CETIM and the Union of Agriculture Work Committees Palestine issued a declaration denouncing the repression and systematic human rights violations committed by the Israeli occupation forces and settler groups against the Palestinian peasantry.
In another declaration, CETIM denounced who violate the economic, social, and cultural rights of the Palestinians, in addition to the terms of the United Nations Declaration on the Rights of Peasants and Other People Working in Rural Areas
CETIM and its partners have expressed their concerns on the tendency of the Expert Working Group on Business and Human Rights to reduce the legal responsibility of corporations to the extremely limited component of due diligence .
During the last session of the Intergovernmental Working Group on the Right to Development, CETIM presented several proposals with the goal of improving the content of the draft convention. These proposals featured and established important concepts, such as human development and protecting the rights of the poor – including peasants, women, and indigenous people amongst others – which allows them to take part in the decision-making process and the selection of the development model which best suits their needs. We believe that the future Convention on the Right to Development should contribute to the establishment of a new international economic order founded on people’s sovereignty and cooperation between states.
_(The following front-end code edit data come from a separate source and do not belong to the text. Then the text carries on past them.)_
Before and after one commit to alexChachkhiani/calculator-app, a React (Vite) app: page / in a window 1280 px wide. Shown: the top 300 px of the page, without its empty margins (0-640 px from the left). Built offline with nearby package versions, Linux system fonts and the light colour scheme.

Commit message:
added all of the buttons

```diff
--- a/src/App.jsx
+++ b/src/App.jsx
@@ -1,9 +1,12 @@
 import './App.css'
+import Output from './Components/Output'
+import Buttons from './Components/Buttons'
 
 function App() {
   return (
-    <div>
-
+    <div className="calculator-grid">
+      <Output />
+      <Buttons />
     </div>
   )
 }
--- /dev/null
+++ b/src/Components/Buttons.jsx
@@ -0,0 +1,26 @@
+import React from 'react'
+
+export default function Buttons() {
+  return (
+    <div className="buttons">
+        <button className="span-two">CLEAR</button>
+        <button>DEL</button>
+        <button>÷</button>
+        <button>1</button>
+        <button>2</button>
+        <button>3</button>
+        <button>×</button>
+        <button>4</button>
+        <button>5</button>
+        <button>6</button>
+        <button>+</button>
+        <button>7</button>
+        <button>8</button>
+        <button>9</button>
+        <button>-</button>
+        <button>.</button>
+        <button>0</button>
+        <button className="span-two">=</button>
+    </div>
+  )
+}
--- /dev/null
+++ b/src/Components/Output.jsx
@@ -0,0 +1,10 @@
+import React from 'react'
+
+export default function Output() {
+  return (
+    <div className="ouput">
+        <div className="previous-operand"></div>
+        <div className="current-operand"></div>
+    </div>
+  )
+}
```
The implementation of such a system should be integrated in the framework of the entire UN system, the international financial system, and both the multilateral and bilateral system.
During a debate organised by the Human Rights Council on the widening inequalities in relation to the COVID-19 pandemic, CETIM intervened to draw attention to the policies themselves which caused said inequalities and the collapse of public health systems within numerous countries following the pandemic, whilst continuing to highlight the efforts made by social movements to remedy them.
The effects of unilateral sanctions have worsened during the COVID-19 pandemic, as they represent a clear obstacle in the fight against COVID-19. These sanctions contribute to the dismantling of the economic systems of the affected countries and weaken their capacity to secure certain goods and technologies, primarily impacting the civilian population and violating all categories of human rights, most notably economic, social, and cultural rights, in addition to the right to development.